  • More safety: Accidents caused as a result of driver distraction can be avoided as long as the system is reliable.
  • Help the impaired: Individuals with difficulty driving (e.g., the blind) can now easily travel around.
  • Reduce carbon footprint: The automated system would be better at maximizing fuel efficiency in comparison to a human driver.


  • Out of the loop syndrome: The catch as is stated in the article is that “though a driver is not needed, one is in the front seat to take control when needed”. So what happens when the system fails - Will the operator in the front seat be able to take over control? 
    • A lot of research in the human-automation interaction area, including my own work, has shown that fully automated systems are not desirable as these have the potential to leave the operator out of the decision-making loop. 
    • Operators become over-reliant on automated systems and fail to monitor the system. Several factors are responsible for this – high automation reliability, automation consistency, when operator’s confidence in the automation exceeds confidence in self and so on. 
    • The costs associated with overreliance on automation are unfortunately higher for higher degrees of automation.
The Federal Aviation Administration (FAA) also has plans to modernize the future airspace to account for the increasing traffic volume and this proposal involves a lot of automated systems in the cockpit and in the air traffic control facilities. With all these efforts going on in the road and in the sky, will the world be a safer place for humans? I am certainly not implying that we should stop making technological advancements but when doing so, the human performance consequences associated with these should not be forgotten and should be examined. 

Photo credit Flickr user Steve Jurvetson under the creative commons license.


  1. I think there is a whole other category of cons that need be considered. What are the risks involved in turning vehicular transportation from a massive self-organizing system of independent agents "following" agreed upon rules to a massive centrally organized system? What system level failures could occur?

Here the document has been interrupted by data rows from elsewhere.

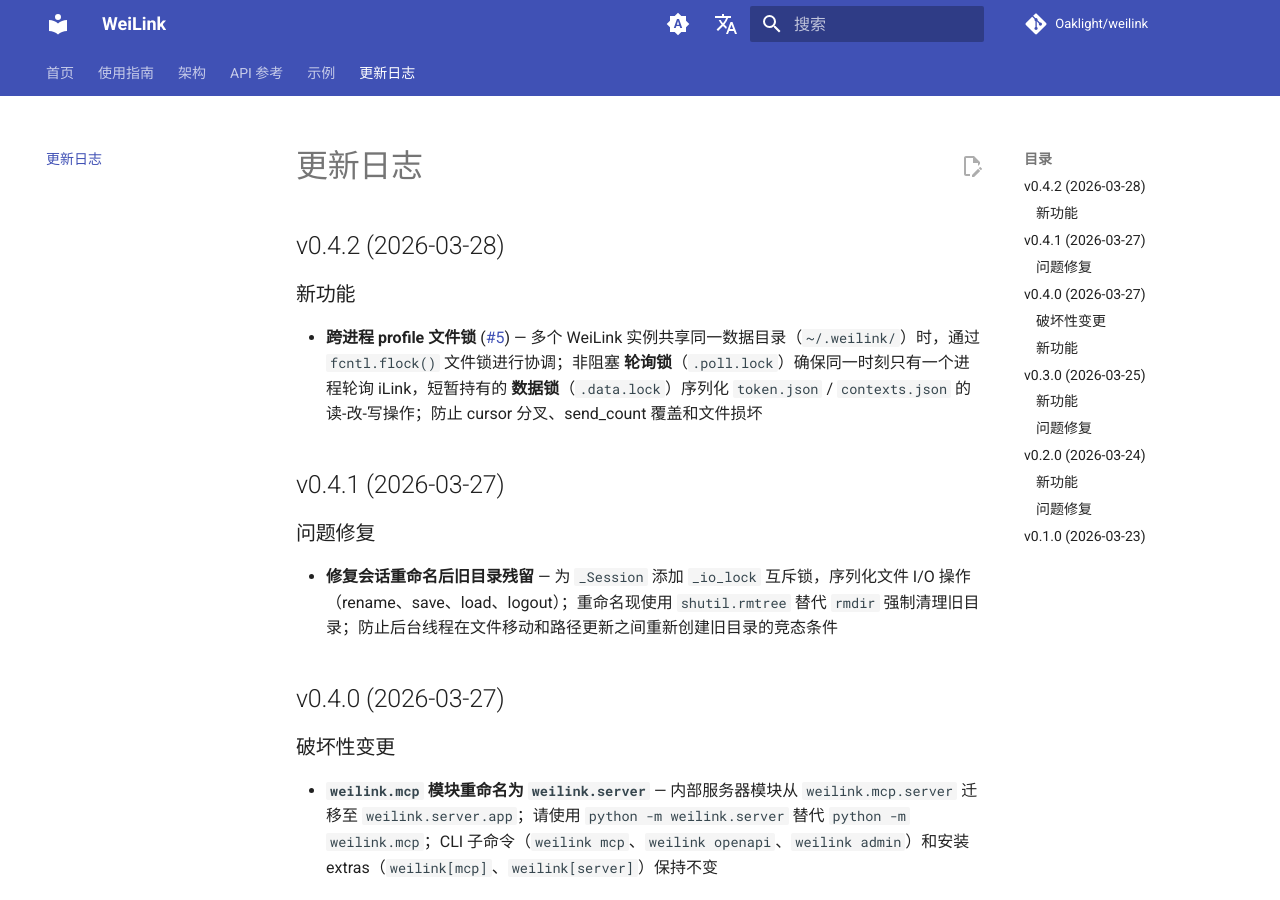
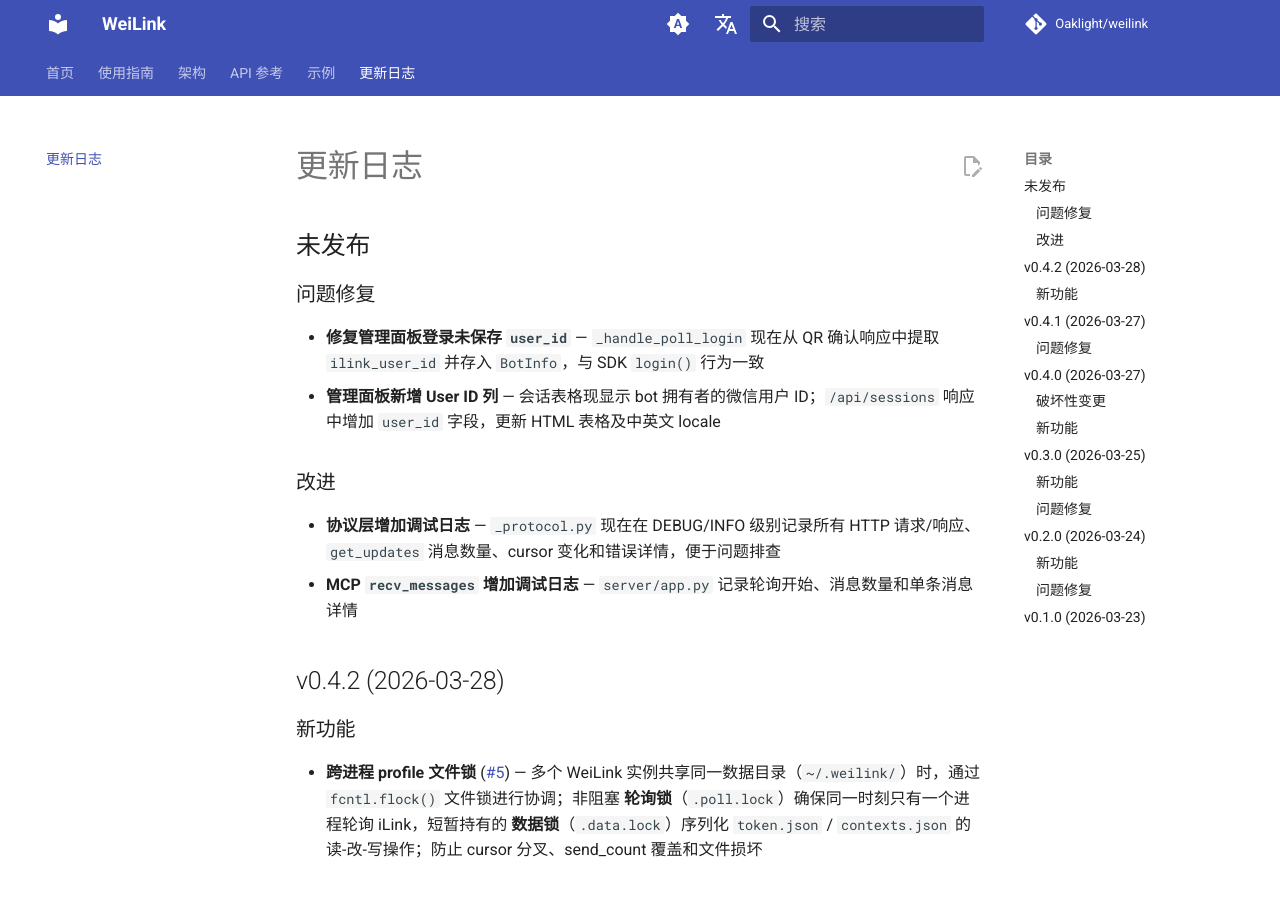
Before and after one commit to Oaklight/weilink, an MkDocs documentation site: the page built from docs/changelog.md, in a window 1280 px wide and 900 px high. Built offline with MkDocs 1.6.1 and Material for MkDocs 9.7.7, drawn with Linux system fonts in a browser that asks for light colours; comment, search, counter and statistics services are not loaded.

Commit message:
Add Unreleased changelog: admin user_id fix, protocol logging

```diff
--- a/docs/changelog.md
+++ b/docs/changelog.md
@@ -1,4 +1,16 @@
 # 更新日志
+
+## 未发布
+
+### 问题修复
+
+- **修复管理面板登录未保存 `user_id`** — `_handle_poll_login` 现在从 QR 确认响应中提取 `ilink_user_id` 并存入 `BotInfo`，与 SDK `login()` 行为一致
+- **管理面板新增 User ID 列** — 会话表格现显示 bot 拥有者的微信用户 ID；`/api/sessions` 响应中增加 `user_id` 字段，更新 HTML 表格及中英文 locale
+
+### 改进
+
+- **协议层增加调试日志** — `_protocol.py` 现在在 DEBUG/INFO 级别记录所有 HTTP 请求/响应、`get_updates` 消息数量、cursor 变化和错误详情，便于问题排查
+- **MCP `recv_messages` 增加调试日志** — `server/app.py` 记录轮询开始、消息数量和单条消息详情
 
 ## v0.4.2 (2026-03-28)
 
```
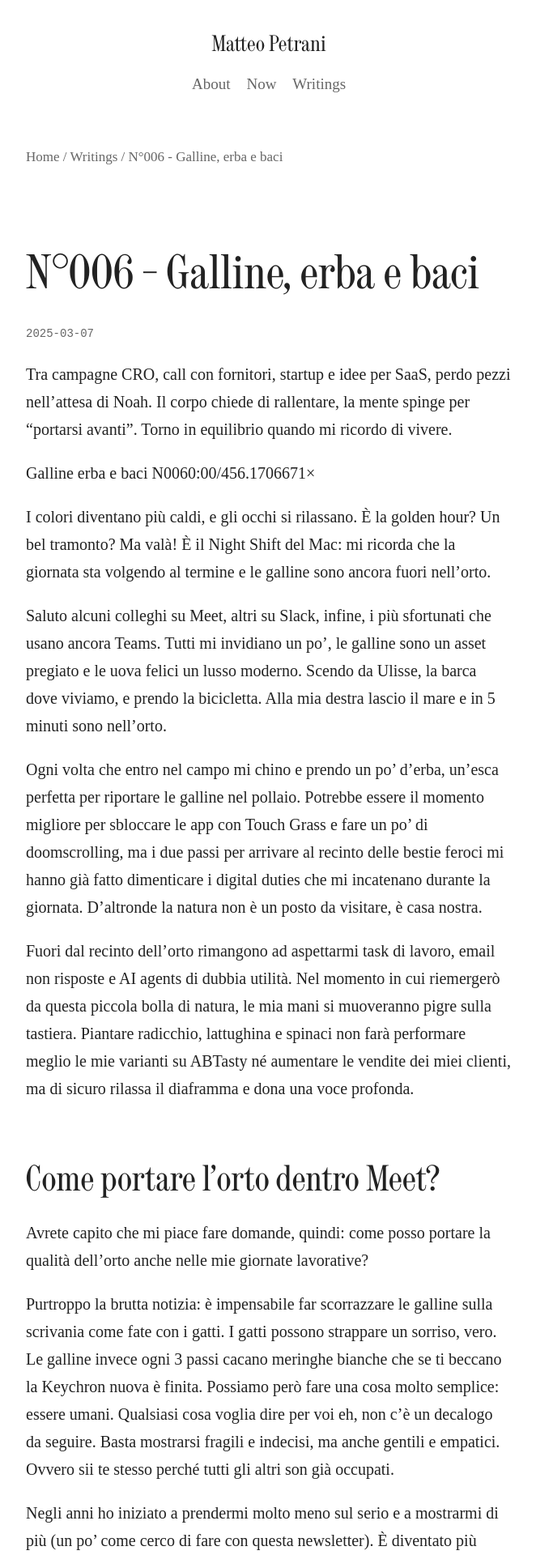
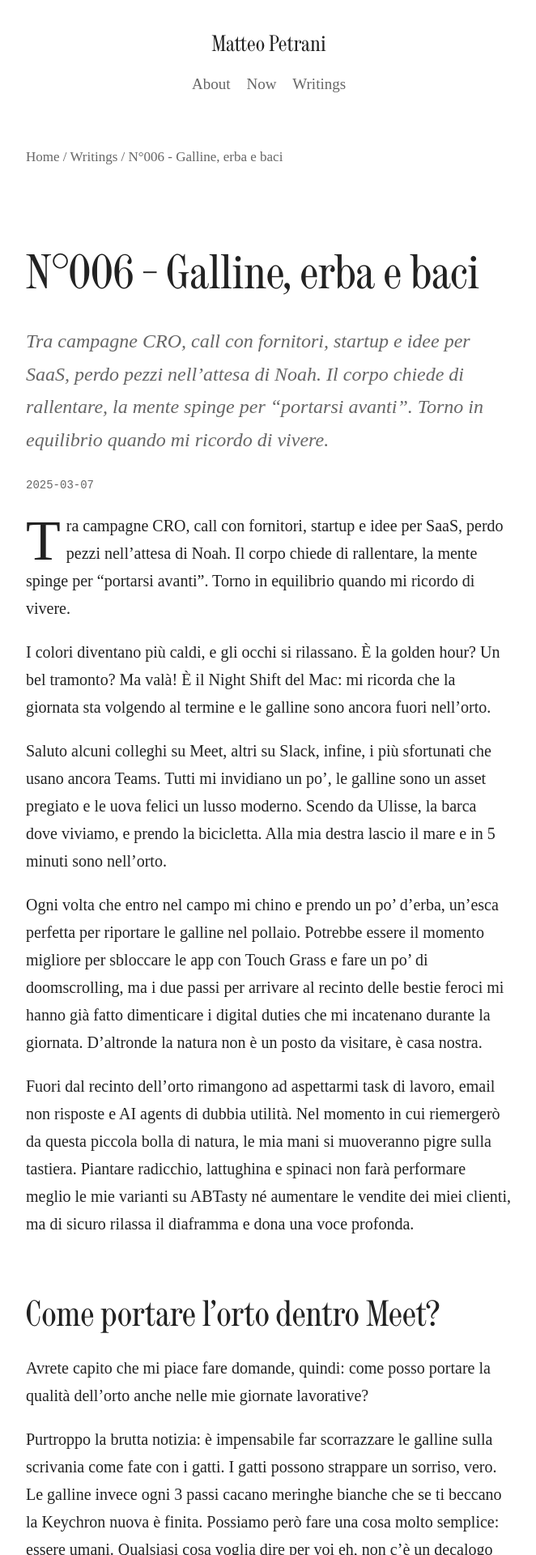
Before and after one commit to matteopetrani/matteopetrani.github.io, a Jekyll site: the page built from _posts/2025-03-07-galline-erba-e-baci.md, in a window 1280 px wide. Shown: the top 1920 px of the page at 81% size, without its empty margins (308-970 px from the left). Built offline with Jekyll 4.4.1, drawn with Linux system fonts in a browser that asks for light colours; some web fonts are replaced.

Commit message:
css updates e fix post

```diff
--- a/_layouts/default.html
+++ b/_layouts/default.html
@@ -31,6 +31,7 @@
 
   <main class="page-content" aria-label="Content">
     <div class="wrapper">
+      <h1 class="visually-hidden">{{ page.title | default: site.title }}</h1>
       {{ content }}
     </div>
   </main>
--- a/_layouts/post.html
+++ b/_layouts/post.html
@@ -8,6 +8,9 @@ layout: default
             <a href="/">Home</a> / <a href="{{ '/writings/' | relative_url }}">Writings</a> / {{ page.title | escape }}
         </nav>
         <h1 class="post-title">{{ page.title | escape }}</h1>
+        {% if page.excerpt %}
+        <p class="post-excerpt">{{ page.excerpt | markdownify | strip_html }}</p>
+        {% endif %}
         <p class="post-meta">
             <time datetime="{{ page.date | date_to_xmlschema }}">{{ page.date | date: "%Y-%m-%d" }}</time>
         </p>
--- a/_posts/2025-03-07-galline-erba-e-baci.md
+++ b/_posts/2025-03-07-galline-erba-e-baci.md
@@ -6,8 +6,6 @@ author: "Matteo Petrani"
 ---
 
 Tra campagne CRO, call con fornitori, startup e idee per SaaS, perdo pezzi nell'attesa di Noah. Il corpo chiede di rallentare, la mente spinge per "portarsi avanti". Torno in equilibrio quando mi ricordo di vivere.
-
-Galline erba e baci N0060:00/456.1706671×
 
 I colori diventano più caldi, e gli occhi si rilassano. È la golden hour? Un bel tramonto? Ma valà! È il Night Shift del Mac: mi ricorda che la giornata sta volgendo al termine e le galline sono ancora fuori nell'orto.
 
--- a/assets/css/main.css
+++ b/assets/css/main.css
@@ -27,6 +27,7 @@
   --text-color: #222222;
   --link-color: #000000;
   --accent-color: #666666;
+  --footer-color: #444444;
   --font-family-sans: 'GaramondPro', serif;
   --font-family-serif: 'TitlesCustom', serif;
   --spacing-unit: 30px;
@@ -38,6 +39,7 @@
     --text-color: #eeeeee;
     --link-color: #ffffff;
     --accent-color: #aaaaaa;
+    --footer-color: #dddddd;
   }
 }
 
@@ -116,8 +118,8 @@ a:hover {
   margin-top: calc(var(--spacing-unit) * 2);
   padding-bottom: var(--spacing-unit);
   font-size: 0.9em;
-  color: var(--accent-color);
-  border-top: 1px solid var(--accent-color);
+  color: #666666;
+  border-top: 1px solid #666666;
   opacity: 0.5;
 }
 
@@ -147,6 +149,13 @@ a:hover {
   font-size: inherit;
   text-decoration: none;
   font-weight: 400;
+}
+
+.post-excerpt {
+  font-size: 1.2em;
+  margin-top: 0.2em;
+  color: var(--accent-color);
+  font-style: italic;
 }
 
 .post-link:hover {
@@ -227,6 +236,14 @@ blockquote {
   color: var(--accent-color);
 }
 
+html[data-theme="std"] .post-content > p:first-of-type::first-letter {
+  font-size: 3.5em;
+  float: left;
+  line-height: 0.5;
+  padding-right: 0.1em;
+  margin-top: 18px;
+}
+
 img {
   max-width: 100%;
   height: auto;
@@ -239,7 +256,7 @@ img {
   margin-top: 10px;
   font-family: monospace;
   font-size: 0.7em;
-  color: var(--accent-color);
+  color: var(--text-color);
 }
 
 .theme-btn {
@@ -270,6 +287,7 @@ img {
   --text-color: #111111;
   --link-color: #111111;
   --accent-color: #555555;
+  --footer-color: #333333;
   --font-family-sans: 'Courier Prime', monospace;
   --font-family-serif: 'Courier Prime', monospace;
 }
@@ -314,5 +332,18 @@ img {
     --text-color: #e0e0e0;
     --link-color: #e0e0e0;
     --accent-color: #777777;
+    --footer-color: #cccccc;
   }
 }
+
+.visually-hidden {
+  position: absolute;
+  width: 1px;
+  height: 1px;
+  padding: 0;
+  margin: -1px;
+  overflow: hidden;
+  clip: rect(0, 0, 0, 0);
+  white-space: nowrap;
+  border: 0;
+}
```
Also changed, not shown: _posts/2025-02-28-privacy-by-design.md (+1 -1 lines).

    My opinion: human-in-the-loop makes for a more robust system: perhaps more local failures, but fewer (or no) global failures of a catastrophic nature. After all, each driver is a different adaptive control system.